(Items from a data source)
- Opening Delimiter -
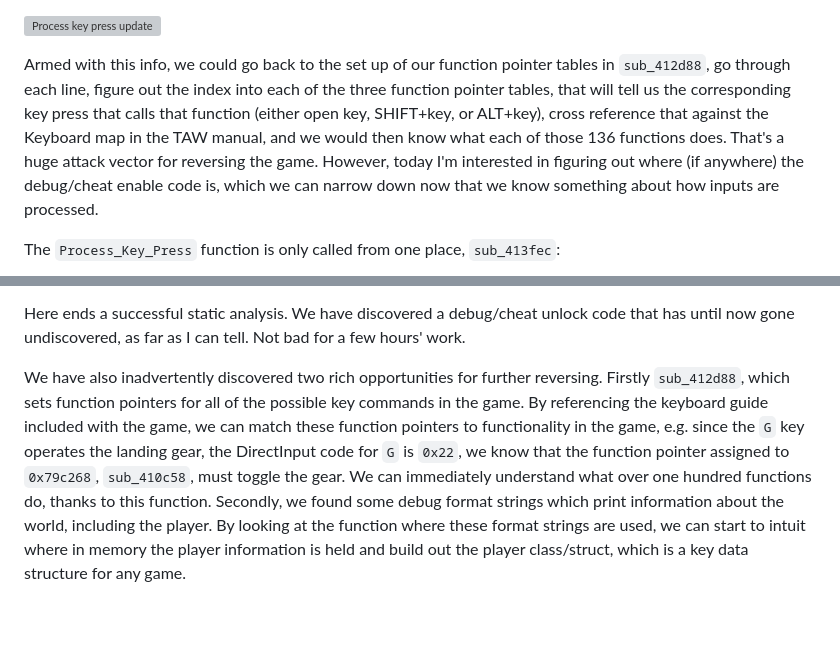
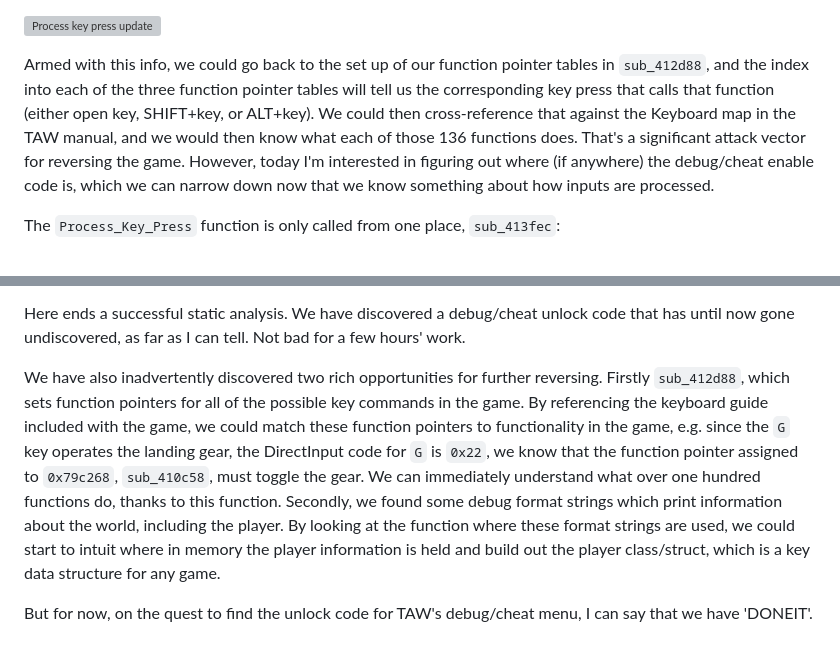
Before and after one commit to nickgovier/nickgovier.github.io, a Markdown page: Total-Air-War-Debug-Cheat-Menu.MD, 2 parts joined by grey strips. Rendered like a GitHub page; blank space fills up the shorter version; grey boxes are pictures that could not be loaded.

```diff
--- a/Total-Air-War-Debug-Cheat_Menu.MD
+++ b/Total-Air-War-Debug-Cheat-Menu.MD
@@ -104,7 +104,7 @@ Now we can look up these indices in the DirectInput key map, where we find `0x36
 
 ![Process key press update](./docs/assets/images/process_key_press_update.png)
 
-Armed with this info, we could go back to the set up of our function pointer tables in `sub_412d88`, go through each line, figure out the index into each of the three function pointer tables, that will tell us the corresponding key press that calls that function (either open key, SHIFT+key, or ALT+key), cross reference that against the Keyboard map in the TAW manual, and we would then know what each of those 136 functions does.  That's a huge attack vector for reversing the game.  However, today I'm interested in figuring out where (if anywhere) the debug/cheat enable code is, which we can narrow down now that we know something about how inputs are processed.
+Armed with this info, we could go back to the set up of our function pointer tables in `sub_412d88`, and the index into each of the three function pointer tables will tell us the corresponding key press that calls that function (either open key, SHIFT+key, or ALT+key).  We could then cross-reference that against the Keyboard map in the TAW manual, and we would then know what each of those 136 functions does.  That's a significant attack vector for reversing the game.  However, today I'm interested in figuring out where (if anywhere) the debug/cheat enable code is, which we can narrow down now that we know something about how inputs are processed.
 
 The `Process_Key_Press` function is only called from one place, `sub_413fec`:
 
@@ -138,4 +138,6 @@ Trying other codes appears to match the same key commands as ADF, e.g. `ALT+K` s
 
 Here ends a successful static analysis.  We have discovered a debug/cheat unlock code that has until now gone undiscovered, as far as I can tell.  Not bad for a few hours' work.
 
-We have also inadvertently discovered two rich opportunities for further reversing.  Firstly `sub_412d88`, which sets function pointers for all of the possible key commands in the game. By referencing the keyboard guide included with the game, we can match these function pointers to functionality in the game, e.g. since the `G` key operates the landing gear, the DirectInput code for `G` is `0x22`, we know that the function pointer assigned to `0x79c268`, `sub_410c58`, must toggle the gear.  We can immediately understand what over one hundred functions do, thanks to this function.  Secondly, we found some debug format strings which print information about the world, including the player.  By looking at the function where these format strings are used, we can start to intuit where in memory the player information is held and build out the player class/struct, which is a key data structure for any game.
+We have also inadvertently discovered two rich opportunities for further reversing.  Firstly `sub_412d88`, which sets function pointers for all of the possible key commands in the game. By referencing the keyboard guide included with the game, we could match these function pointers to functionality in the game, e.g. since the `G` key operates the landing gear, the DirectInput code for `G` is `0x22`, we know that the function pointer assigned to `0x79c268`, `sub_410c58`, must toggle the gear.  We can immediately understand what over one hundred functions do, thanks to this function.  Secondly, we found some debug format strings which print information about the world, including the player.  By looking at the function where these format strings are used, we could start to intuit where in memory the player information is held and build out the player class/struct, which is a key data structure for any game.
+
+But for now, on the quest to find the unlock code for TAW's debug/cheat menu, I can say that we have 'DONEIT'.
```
- Closing Delimiter -
• DESCRIPTION OF THE TASK: Which lines of the data hold the string "unlock"? Return each of them.

• RESULT OF THE TASK:
 Here ends a successful static analysis.  We have discovered a debug/cheat unlock code that has until now gone undiscovered, as far as I can tell.  Not bad for a few hours' work.
+But for now, on the quest to find the unlock code for TAW's debug/cheat menu, I can say that we have 'DONEIT'.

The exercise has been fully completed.